Give back all of the data verbatim.
# # #
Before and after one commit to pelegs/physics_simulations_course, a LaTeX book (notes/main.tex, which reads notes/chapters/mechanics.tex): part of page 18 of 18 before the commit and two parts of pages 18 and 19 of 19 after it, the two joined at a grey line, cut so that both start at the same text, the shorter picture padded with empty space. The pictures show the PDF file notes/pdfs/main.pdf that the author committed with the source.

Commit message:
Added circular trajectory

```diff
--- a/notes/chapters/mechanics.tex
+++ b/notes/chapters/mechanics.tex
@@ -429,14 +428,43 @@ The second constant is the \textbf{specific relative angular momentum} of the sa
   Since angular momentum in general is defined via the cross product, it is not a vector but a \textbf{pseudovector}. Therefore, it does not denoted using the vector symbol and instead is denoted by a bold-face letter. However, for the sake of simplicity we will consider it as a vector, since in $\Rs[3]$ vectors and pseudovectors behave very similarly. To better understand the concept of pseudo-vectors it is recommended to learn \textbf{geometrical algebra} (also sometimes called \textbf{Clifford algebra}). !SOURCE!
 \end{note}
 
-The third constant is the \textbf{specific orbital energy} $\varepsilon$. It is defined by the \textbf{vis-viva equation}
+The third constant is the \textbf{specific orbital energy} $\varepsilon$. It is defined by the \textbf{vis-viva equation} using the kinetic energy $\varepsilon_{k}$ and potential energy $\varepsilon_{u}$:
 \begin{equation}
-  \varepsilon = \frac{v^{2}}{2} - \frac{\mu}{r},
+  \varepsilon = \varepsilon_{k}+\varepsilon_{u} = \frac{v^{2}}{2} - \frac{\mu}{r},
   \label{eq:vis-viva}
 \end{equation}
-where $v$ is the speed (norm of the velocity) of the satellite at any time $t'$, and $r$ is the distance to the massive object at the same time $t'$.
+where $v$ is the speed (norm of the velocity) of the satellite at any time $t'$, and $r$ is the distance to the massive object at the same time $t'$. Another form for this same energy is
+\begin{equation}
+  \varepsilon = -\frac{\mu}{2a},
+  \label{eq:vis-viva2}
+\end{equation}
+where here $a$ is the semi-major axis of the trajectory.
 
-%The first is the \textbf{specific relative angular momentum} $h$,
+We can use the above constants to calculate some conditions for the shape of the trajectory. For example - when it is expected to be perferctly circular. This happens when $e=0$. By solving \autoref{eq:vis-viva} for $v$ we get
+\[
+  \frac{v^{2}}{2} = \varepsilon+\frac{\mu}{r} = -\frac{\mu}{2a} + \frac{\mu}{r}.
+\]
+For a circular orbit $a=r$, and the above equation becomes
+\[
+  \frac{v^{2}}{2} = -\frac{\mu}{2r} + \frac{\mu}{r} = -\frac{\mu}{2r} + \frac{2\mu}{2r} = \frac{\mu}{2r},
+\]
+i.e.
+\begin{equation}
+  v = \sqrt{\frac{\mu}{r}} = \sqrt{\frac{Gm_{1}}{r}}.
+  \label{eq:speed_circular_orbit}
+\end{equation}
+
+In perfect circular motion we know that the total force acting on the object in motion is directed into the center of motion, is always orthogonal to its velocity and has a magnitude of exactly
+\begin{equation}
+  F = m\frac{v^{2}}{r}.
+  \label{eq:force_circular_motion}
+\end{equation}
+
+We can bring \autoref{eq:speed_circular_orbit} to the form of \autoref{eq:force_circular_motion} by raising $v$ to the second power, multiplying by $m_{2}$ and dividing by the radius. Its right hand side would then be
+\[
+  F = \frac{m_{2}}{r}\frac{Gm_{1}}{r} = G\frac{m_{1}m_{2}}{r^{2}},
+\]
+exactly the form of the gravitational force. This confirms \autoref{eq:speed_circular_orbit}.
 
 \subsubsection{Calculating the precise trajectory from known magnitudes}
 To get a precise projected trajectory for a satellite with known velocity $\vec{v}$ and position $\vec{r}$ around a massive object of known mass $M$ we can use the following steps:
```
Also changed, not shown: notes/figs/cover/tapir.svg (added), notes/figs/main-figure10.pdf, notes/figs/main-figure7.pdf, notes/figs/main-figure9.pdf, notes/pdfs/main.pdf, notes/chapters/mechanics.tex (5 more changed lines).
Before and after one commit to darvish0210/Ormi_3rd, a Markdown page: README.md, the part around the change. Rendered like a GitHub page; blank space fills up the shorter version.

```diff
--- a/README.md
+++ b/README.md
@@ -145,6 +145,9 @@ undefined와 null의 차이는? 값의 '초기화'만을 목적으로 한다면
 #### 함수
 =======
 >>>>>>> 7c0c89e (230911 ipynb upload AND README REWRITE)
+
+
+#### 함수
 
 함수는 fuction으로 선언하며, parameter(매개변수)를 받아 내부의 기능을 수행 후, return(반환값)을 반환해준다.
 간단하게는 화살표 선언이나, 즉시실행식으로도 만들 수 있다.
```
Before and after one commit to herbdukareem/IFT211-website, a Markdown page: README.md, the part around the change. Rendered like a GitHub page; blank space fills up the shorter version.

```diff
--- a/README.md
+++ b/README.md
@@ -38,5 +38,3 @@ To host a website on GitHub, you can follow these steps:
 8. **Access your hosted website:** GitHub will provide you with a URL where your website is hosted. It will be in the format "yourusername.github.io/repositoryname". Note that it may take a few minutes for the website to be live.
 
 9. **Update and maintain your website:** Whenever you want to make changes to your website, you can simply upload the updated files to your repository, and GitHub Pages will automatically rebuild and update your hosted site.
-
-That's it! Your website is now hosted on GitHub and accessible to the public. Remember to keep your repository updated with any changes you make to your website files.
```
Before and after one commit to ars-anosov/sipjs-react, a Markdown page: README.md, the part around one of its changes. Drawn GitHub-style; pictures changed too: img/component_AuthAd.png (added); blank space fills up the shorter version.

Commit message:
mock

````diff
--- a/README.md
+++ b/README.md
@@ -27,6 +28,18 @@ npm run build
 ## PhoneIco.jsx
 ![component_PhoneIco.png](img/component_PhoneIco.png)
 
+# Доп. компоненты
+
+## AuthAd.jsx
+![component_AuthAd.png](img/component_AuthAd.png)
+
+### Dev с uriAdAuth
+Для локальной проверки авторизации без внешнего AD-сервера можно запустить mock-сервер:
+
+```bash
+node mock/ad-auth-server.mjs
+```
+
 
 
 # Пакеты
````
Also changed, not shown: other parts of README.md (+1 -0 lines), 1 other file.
# # #
#### Solution to this task:
Before and after one commit to pelegs/physics_simulations_course, a LaTeX book (notes/main.tex, which reads notes/chapters/mechanics.tex): part of page 18 of 18 before the commit and two parts of pages 18 and 19 of 19 after it, the two joined at a grey line, cut so that both start at the same text, the shorter picture padded with empty space. The pictures show the PDF file notes/pdfs/main.pdf that the author committed with the source.

Commit message:
Added circular trajectory

```diff
--- a/notes/chapters/mechanics.tex
+++ b/notes/chapters/mechanics.tex
@@ -429,14 +428,43 @@ The second constant is the \textbf{specific relative angular momentum} of the sa
   Since angular momentum in general is defined via the cross product, it is not a vector but a \textbf{pseudovector}. Therefore, it does not denoted using the vector symbol and instead is denoted by a bold-face letter. However, for the sake of simplicity we will consider it as a vector, since in $\Rs[3]$ vectors and pseudovectors behave very similarly. To better understand the concept of pseudo-vectors it is recommended to learn \textbf{geometrical algebra} (also sometimes called \textbf{Clifford algebra}). !SOURCE!
 \end{note}
 
-The third constant is the \textbf{specific orbital energy} $\varepsilon$. It is defined by the \textbf{vis-viva equation}
+The third constant is the \textbf{specific orbital energy} $\varepsilon$. It is defined by the \textbf{vis-viva equation} using the kinetic energy $\varepsilon_{k}$ and potential energy $\varepsilon_{u}$:
 \begin{equation}
-  \varepsilon = \frac{v^{2}}{2} - \frac{\mu}{r},
+  \varepsilon = \varepsilon_{k}+\varepsilon_{u} = \frac{v^{2}}{2} - \frac{\mu}{r},
   \label{eq:vis-viva}
 \end{equation}
-where $v$ is the speed (norm of the velocity) of the satellite at any time $t'$, and $r$ is the distance to the massive object at the same time $t'$.
+where $v$ is the speed (norm of the velocity) of the satellite at any time $t'$, and $r$ is the distance to the massive object at the same time $t'$. Another form for this same energy is
+\begin{equation}
+  \varepsilon = -\frac{\mu}{2a},
+  \label{eq:vis-viva2}
+\end{equation}
+where here $a$ is the semi-major axis of the trajectory.
 
-%The first is the \textbf{specific relative angular momentum} $h$,
+We can use the above constants to calculate some conditions for the shape of the trajectory. For example - when it is expected to be perferctly circular. This happens when $e=0$. By solving \autoref{eq:vis-viva} for $v$ we get
+\[
+  \frac{v^{2}}{2} = \varepsilon+\frac{\mu}{r} = -\frac{\mu}{2a} + \frac{\mu}{r}.
+\]
+For a circular orbit $a=r$, and the above equation becomes
+\[
+  \frac{v^{2}}{2} = -\frac{\mu}{2r} + \frac{\mu}{r} = -\frac{\mu}{2r} + \frac{2\mu}{2r} = \frac{\mu}{2r},
+\]
+i.e.
+\begin{equation}
+  v = \sqrt{\frac{\mu}{r}} = \sqrt{\frac{Gm_{1}}{r}}.
+  \label{eq:speed_circular_orbit}
+\end{equation}
+
+In perfect circular motion we know that the total force acting on the object in motion is directed into the center of motion, is always orthogonal to its velocity and has a magnitude of exactly
+\begin{equation}
+  F = m\frac{v^{2}}{r}.
+  \label{eq:force_circular_motion}
+\end{equation}
+
+We can bring \autoref{eq:speed_circular_orbit} to the form of \autoref{eq:force_circular_motion} by raising $v$ to the second power, multiplying by $m_{2}$ and dividing by the radius. Its right hand side would then be
+\[
+  F = \frac{m_{2}}{r}\frac{Gm_{1}}{r} = G\frac{m_{1}m_{2}}{r^{2}},
+\]
+exactly the form of the gravitational force. This confirms \autoref{eq:speed_circular_orbit}.
 
 \subsubsection{Calculating the precise trajectory from known magnitudes}
 To get a precise projected trajectory for a satellite with known velocity $\vec{v}$ and position $\vec{r}$ around a massive object of known mass $M$ we can use the following steps:
```
Also changed, not shown: notes/figs/cover/tapir.svg (added), notes/figs/main-figure10.pdf, notes/figs/main-figure7.pdf, notes/figs/main-figure9.pdf, notes/pdfs/main.pdf, notes/chapters/mechanics.tex (5 more changed lines).
Before and after one commit to darvish0210/Ormi_3rd, a Markdown page: README.md, the part around the change. Rendered like a GitHub page; blank space fills up the shorter version.

```diff
--- a/README.md
+++ b/README.md
@@ -145,6 +145,9 @@ undefined와 null의 차이는? 값의 '초기화'만을 목적으로 한다면
 #### 함수
 =======
 >>>>>>> 7c0c89e (230911 ipynb upload AND README REWRITE)
+
+
+#### 함수
 
 함수는 fuction으로 선언하며, parameter(매개변수)를 받아 내부의 기능을 수행 후, return(반환값)을 반환해준다.
 간단하게는 화살표 선언이나, 즉시실행식으로도 만들 수 있다.
```
Before and after one commit to herbdukareem/IFT211-website, a Markdown page: README.md, the part around the change. Rendered like a GitHub page; blank space fills up the shorter version.

```diff
--- a/README.md
+++ b/README.md
@@ -38,5 +38,3 @@ To host a website on GitHub, you can follow these steps:
 8. **Access your hosted website:** GitHub will provide you with a URL where your website is hosted. It will be in the format "yourusername.github.io/repositoryname". Note that it may take a few minutes for the website to be live.
 
 9. **Update and maintain your website:** Whenever you want to make changes to your website, you can simply upload the updated files to your repository, and GitHub Pages will automatically rebuild and update your hosted site.
-
-That's it! Your website is now hosted on GitHub and accessible to the public. Remember to keep your repository updated with any changes you make to your website files.
```
Before and after one commit to ars-anosov/sipjs-react, a Markdown page: README.md, the part around one of its changes. Drawn GitHub-style; pictures changed too: img/component_AuthAd.png (added); blank space fills up the shorter version.

Commit message:
mock

````diff
--- a/README.md
+++ b/README.md
@@ -27,6 +28,18 @@ npm run build
 ## PhoneIco.jsx
 ![component_PhoneIco.png](img/component_PhoneIco.png)
 
+# Доп. компоненты
+
+## AuthAd.jsx
+![component_AuthAd.png](img/component_AuthAd.png)
+
+### Dev с uriAdAuth
+Для локальной проверки авторизации без внешнего AD-сервера можно запустить mock-сервер:
+
+```bash
+node mock/ad-auth-server.mjs
+```
+
 
 
 # Пакеты
````
Also changed, not shown: other parts of README.md (+1 -0 lines), 1 other file.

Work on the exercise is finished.